## Structured diff data:
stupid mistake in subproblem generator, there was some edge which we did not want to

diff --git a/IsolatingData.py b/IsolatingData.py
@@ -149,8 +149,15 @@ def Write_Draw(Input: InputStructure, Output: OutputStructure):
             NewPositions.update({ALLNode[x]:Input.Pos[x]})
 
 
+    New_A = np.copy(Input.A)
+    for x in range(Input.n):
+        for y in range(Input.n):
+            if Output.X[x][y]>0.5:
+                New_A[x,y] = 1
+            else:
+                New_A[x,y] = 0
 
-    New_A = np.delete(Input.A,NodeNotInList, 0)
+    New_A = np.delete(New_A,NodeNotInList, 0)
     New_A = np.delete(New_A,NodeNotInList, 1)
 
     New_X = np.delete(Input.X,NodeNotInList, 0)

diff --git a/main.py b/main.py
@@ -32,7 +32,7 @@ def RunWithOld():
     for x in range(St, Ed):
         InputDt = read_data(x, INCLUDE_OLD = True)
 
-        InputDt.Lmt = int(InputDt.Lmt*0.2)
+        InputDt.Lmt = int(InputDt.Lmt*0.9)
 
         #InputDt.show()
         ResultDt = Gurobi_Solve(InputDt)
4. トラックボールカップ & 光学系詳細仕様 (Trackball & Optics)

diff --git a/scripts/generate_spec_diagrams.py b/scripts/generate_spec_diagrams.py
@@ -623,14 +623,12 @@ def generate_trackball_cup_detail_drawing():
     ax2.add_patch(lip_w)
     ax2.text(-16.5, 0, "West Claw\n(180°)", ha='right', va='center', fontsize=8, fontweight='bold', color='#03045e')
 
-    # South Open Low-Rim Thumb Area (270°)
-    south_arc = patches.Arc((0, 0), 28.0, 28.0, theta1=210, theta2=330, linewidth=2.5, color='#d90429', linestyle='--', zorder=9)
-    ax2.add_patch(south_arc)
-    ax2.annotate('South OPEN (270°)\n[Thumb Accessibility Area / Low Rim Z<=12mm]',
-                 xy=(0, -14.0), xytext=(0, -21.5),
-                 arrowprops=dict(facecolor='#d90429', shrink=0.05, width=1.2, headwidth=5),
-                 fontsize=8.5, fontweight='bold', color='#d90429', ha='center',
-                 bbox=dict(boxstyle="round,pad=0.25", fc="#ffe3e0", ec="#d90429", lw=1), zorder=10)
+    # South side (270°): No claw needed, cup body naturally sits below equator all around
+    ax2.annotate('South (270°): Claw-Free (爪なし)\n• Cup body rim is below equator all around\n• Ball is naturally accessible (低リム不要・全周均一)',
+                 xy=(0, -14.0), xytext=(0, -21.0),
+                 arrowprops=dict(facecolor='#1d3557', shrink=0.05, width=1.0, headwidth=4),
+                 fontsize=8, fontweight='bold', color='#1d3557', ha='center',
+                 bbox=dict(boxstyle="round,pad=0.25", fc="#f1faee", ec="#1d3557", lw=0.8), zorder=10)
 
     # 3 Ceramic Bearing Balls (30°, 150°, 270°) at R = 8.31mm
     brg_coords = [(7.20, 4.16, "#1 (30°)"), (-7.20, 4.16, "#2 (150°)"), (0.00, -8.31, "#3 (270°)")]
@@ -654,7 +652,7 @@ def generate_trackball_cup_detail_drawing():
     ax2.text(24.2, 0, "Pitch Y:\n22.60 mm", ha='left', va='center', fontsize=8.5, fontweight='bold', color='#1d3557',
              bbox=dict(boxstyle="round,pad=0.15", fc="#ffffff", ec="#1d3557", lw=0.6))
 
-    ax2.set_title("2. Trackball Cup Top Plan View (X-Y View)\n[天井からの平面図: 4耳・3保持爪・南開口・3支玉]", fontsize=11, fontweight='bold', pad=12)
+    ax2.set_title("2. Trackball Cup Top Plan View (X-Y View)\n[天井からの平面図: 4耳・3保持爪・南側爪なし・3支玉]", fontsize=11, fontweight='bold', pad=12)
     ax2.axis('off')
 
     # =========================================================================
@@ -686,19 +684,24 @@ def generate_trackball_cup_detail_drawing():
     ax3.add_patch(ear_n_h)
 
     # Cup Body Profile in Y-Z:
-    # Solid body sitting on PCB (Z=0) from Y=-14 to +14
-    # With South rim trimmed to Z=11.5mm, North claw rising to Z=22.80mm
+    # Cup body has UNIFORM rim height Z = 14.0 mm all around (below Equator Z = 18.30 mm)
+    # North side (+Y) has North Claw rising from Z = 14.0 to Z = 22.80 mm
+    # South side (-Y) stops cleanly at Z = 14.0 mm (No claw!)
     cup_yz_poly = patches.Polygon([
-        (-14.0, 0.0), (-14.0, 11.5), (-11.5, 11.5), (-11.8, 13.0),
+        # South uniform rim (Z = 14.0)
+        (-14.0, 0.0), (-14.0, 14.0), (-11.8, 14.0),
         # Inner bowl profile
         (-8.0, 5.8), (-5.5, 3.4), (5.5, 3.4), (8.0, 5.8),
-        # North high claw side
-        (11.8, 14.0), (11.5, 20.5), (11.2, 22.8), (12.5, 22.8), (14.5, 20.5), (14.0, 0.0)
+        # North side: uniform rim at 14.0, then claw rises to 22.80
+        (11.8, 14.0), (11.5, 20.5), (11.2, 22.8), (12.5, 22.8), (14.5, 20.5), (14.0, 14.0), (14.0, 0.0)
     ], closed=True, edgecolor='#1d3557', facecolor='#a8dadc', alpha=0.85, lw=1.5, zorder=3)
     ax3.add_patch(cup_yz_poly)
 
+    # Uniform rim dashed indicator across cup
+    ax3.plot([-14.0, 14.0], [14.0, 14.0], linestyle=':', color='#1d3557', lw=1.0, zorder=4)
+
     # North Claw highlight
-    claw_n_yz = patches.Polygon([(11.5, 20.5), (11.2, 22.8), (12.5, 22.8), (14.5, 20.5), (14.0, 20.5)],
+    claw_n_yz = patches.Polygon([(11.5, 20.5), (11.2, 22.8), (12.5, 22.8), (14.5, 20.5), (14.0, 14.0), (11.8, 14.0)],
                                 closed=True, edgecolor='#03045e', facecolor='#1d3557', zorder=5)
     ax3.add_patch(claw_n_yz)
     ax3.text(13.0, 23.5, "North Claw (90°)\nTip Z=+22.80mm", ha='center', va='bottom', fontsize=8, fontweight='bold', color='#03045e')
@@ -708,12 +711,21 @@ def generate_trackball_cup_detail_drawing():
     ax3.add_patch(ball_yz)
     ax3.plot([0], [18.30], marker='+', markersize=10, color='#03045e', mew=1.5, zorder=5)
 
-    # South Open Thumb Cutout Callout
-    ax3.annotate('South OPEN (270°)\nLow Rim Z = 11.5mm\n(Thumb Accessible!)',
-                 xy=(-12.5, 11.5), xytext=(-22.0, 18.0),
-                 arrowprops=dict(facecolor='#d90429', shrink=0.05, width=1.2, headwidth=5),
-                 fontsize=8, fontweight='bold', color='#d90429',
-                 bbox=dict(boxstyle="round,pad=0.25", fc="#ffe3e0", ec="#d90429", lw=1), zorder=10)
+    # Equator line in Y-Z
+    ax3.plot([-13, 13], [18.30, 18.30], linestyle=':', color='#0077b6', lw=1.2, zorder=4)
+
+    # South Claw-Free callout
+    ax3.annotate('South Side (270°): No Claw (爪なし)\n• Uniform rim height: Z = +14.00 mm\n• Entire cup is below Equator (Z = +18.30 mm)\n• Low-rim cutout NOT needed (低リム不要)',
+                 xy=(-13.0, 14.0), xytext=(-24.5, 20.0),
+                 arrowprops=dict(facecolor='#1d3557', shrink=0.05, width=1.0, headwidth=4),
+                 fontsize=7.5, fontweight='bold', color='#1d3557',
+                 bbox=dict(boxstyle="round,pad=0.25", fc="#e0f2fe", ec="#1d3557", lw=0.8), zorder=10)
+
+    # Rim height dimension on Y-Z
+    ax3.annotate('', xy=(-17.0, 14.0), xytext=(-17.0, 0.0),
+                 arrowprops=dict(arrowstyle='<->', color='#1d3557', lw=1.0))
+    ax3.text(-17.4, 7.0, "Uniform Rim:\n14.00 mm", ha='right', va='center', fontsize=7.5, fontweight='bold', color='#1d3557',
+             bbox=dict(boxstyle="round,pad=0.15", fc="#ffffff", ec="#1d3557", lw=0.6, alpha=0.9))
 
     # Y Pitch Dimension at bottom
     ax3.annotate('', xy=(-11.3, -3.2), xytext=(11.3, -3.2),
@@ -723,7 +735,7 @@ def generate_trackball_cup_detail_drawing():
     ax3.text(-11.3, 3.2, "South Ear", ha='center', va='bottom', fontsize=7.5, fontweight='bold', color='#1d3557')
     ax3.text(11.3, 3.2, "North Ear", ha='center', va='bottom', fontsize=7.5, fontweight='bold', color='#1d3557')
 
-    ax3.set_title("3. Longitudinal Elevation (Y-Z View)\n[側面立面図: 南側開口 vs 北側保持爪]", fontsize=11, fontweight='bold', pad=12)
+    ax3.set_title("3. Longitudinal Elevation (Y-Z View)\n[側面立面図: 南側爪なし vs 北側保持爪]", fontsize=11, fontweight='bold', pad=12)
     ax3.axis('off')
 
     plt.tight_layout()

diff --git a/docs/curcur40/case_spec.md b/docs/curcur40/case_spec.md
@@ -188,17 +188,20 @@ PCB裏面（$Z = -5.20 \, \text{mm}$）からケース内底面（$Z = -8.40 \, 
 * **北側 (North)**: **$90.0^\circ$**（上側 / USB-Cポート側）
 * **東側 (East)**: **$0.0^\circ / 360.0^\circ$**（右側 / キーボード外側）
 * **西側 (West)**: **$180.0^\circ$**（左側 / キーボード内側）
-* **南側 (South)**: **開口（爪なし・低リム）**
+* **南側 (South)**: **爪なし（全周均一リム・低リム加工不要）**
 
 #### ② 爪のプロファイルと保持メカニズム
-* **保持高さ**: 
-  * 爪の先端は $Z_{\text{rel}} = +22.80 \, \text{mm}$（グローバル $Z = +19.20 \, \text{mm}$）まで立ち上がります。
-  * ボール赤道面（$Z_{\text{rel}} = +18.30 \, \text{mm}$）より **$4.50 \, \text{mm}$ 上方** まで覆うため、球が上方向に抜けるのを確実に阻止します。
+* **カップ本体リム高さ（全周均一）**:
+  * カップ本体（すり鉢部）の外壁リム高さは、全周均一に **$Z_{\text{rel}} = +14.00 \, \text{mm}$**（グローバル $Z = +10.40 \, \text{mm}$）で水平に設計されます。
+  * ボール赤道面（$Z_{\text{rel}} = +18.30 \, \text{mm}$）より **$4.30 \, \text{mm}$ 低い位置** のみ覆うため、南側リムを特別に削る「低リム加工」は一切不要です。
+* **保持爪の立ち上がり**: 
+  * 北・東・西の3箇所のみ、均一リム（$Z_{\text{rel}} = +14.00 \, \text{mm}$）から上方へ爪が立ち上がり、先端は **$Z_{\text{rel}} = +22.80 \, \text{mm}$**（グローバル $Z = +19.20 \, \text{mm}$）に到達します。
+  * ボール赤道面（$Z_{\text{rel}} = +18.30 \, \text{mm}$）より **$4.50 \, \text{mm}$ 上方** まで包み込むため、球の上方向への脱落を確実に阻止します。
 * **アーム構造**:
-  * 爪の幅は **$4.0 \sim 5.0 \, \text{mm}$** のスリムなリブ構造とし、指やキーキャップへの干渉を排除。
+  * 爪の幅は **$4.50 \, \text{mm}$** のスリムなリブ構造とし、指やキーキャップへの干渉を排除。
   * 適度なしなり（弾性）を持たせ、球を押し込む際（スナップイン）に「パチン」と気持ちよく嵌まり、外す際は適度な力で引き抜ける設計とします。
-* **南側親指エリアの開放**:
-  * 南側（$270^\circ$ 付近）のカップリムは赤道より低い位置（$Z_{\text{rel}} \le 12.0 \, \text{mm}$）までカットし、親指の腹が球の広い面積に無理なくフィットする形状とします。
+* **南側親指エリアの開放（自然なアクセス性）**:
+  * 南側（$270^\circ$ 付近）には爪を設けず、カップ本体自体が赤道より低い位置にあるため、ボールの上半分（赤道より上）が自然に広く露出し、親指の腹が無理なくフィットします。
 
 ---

## DIRECTIONS FOR THIS TASK:
Repeat the entries above exactly, from the first line through the line containing "ax2.annotate('South (270°): Claw-Free".

## PROBLEM SOLUTION:
stupid mistake in subproblem generator, there was some edge which we did not want to

diff --git a/IsolatingData.py b/IsolatingData.py
@@ -149,8 +149,15 @@ def Write_Draw(Input: InputStructure, Output: OutputStructure):
             NewPositions.update({ALLNode[x]:Input.Pos[x]})
 
 
+    New_A = np.copy(Input.A)
+    for x in range(Input.n):
+        for y in range(Input.n):
+            if Output.X[x][y]>0.5:
+                New_A[x,y] = 1
+            else:
+                New_A[x,y] = 0
 
-    New_A = np.delete(Input.A,NodeNotInList, 0)
+    New_A = np.delete(New_A,NodeNotInList, 0)
     New_A = np.delete(New_A,NodeNotInList, 1)
 
     New_X = np.delete(Input.X,NodeNotInList, 0)

diff --git a/main.py b/main.py
@@ -32,7 +32,7 @@ def RunWithOld():
     for x in range(St, Ed):
         InputDt = read_data(x, INCLUDE_OLD = True)
 
-        InputDt.Lmt = int(InputDt.Lmt*0.2)
+        InputDt.Lmt = int(InputDt.Lmt*0.9)
 
         #InputDt.show()
         ResultDt = Gurobi_Solve(InputDt)
4. トラックボールカップ & 光学系詳細仕様 (Trackball & Optics)

diff --git a/scripts/generate_spec_diagrams.py b/scripts/generate_spec_diagrams.py
@@ -623,14 +623,12 @@ def generate_trackball_cup_detail_drawing():
     ax2.add_patch(lip_w)
     ax2.text(-16.5, 0, "West Claw\n(180°)", ha='right', va='center', fontsize=8, fontweight='bold', color='#03045e')
 
-    # South Open Low-Rim Thumb Area (270°)
-    south_arc = patches.Arc((0, 0), 28.0, 28.0, theta1=210, theta2=330, linewidth=2.5, color='#d90429', linestyle='--', zorder=9)
-    ax2.add_patch(south_arc)
-    ax2.annotate('South OPEN (270°)\n[Thumb Accessibility Area / Low Rim Z<=12mm]',
-                 xy=(0, -14.0), xytext=(0, -21.5),
-                 arrowprops=dict(facecolor='#d90429', shrink=0.05, width=1.2, headwidth=5),
-                 fontsize=8.5, fontweight='bold', color='#d90429', ha='center',
-                 bbox=dict(boxstyle="round,pad=0.25", fc="#ffe3e0", ec="#d90429", lw=1), zorder=10)
+    # South side (270°): No claw needed, cup body naturally sits below equator all around
+    ax2.annotate('South (270°): Claw-Free (爪なし)\n• Cup body rim is below equator all around\n• Ball is naturally accessible (低リム不要・全周均一)',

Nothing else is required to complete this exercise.